Sometimes I’m asked if I’m concerned that changes to federal estate tax law will result in there being less work for me to do in my practice. I reply that I’m not concerned and that the changes to the federal estate tax law just mean that I’ll be dismantling all the planning during the second half of my career that I spent the first half of my career creating for clients.
That, of course, is not a serious response, but there is an element of truth in it. Changes in federal estate tax law have resulted in a need for individuals to consider their past planning and whether changes should be made to that planning in light of visions in the new law.
Past Strategy Routinely Included Trusts for Both Spouses
In the 1990s and throughout the last 10 years, estate planning lawyers routinely drafted what we referred to as “Married Separate Trusts” consisting of “A-B trusts” or “marital-family trusts” in an effort to double any applicable individual federal estate tax credit for married couples. This strategy resulted in shielding the first spouse’s estate from estate taxes, letting the estate grow while the surviving spouse was alive and also had access to the first spouse to die’s assets for his/her benefit.
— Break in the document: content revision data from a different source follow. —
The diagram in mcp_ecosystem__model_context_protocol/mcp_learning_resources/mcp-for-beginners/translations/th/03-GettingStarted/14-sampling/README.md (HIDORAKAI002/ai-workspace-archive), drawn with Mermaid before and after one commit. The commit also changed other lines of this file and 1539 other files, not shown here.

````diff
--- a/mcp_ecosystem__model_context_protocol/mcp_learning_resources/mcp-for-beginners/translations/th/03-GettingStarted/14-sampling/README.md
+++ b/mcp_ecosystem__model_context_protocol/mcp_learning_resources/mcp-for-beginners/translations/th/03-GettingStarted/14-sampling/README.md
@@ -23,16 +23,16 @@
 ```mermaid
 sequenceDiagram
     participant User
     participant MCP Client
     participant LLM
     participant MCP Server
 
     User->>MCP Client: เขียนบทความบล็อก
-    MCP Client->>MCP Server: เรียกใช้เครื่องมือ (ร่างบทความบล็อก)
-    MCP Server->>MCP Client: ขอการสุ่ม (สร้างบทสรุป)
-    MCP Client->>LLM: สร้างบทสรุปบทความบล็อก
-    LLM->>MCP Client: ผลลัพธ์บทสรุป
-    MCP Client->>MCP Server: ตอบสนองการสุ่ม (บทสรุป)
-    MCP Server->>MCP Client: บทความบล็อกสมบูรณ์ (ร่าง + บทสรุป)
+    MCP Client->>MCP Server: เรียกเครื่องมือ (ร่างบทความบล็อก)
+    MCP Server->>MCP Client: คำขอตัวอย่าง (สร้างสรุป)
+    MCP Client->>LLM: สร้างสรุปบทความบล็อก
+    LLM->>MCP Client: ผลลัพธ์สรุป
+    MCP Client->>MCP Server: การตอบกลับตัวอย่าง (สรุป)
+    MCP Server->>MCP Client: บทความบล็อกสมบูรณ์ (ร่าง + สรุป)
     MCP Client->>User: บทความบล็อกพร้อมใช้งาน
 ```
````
At the second death, both the assets in the first spouse to die’s trust and the second spouse to die’s assets would pass to the heirs, in many cases estate tax-free.
This strategy was particularly important when individual credit levels from federal estate tax were $600,000 per person and later stepped up to credit levels of $1,000,000, 1,500,000, etc.
During the past several years, as credits levels increased to $3,500,000 then to $5,000,000 on a temporary basis, I assisted several of my clients in mending their married separate trusts to provide greater flexibility for the surviving spouse to make a decision after the first spouse to die on whether or not to continue to leave the first spouse to die’s trust in place for tax planning purposes. The amendments I drafted allowed the surviving spouse to make that decision based on the value of that particular couple’s estate and the applicable federal estate tax credit for the surviving spouse. If the credit for the surviving spouse was more than the value of the entire estate (both the assets in the first spouse to die’s trust and the assets in the surviving spouse’s trust), then it would make sense for the surviving spouse to simply terminate the first spouse to die’s trust and avoid the complications of having to move forward with administering two trusts.
New Tax Rules Make Married Separate Trusts Unnecessary
Congress, in December 2012, passed new tax laws that did two important things relating to federal estate tax. First, Congress made permanent what was temporary to the individual estate tax credits and established that credit amount at $5,000,000 to be adjusted for inflation, which has resulted in a current credit amount of $5,250,000 per person.
Second, the new laws now recognize the concept of “portability,” which basically means that a family under certain circumstances can pull forward and apply the first spouse to die’s credit at the time of the second spouse’s death without the first spouse to die needing a separate trust. The effect of these changes has now simplified estate planning for many clients. The net effect of these changes is that married couples with less than $10,000,000 in assets can pass their assets to their heirs and beneficiaries estate tax-free without complex trust planning.
The Solution for Couples with Married Separate Trusts
Trust planning is still relevant and necessary in some situations with respect to married couples’ estates worth more than $10,000,000. In addition, trust planning remains a preferred method to avoid the necessity to probate assets after both spouses die in order to transfer title from the parents to their children or other beneficiaries.
The resulting solution for married couples who now have married separate trusts is to simply restate the separate trusts into one joint trust, which is a much simpler and more straightforward trust. This is mainly designed to allow the couples to act as trustees of the trust during their lifetime, retaining their full control, and then appointing a successor trustee to manage those assets in the event they are not capable to do so, including after their death. This type of joint trust will then simplify the administration of a married couples trust, avoid probate and further avoid the necessity of having to administer two trusts under planning strategy that was aimed at solving a problem that has now been removed based on changes to federal estate tax law.
What Happens If a Couple Does Not Change Their Plan?
There is no requirement for married couples with separate trusts to do anything to update or change their plans. These trusts as drafted remain valid and will work pursuant to the trust terms. The only downside of not updating these trusts is that a surviving spouse or children as successor trustees will have some additional administrative procedures to follow, which otherwise could be avoided.
In conclusion, if you and your spouse have married separate trusts, it would be worth your while to discuss your planning with the attorney who established those trusts and determine whether your estate plan can be simplified by restating those trusts into a joint trust.
The recent developments in the change in the federal estate tax law once again confirms estate planning is “fluid” and definitely a “process” vs. an “event.”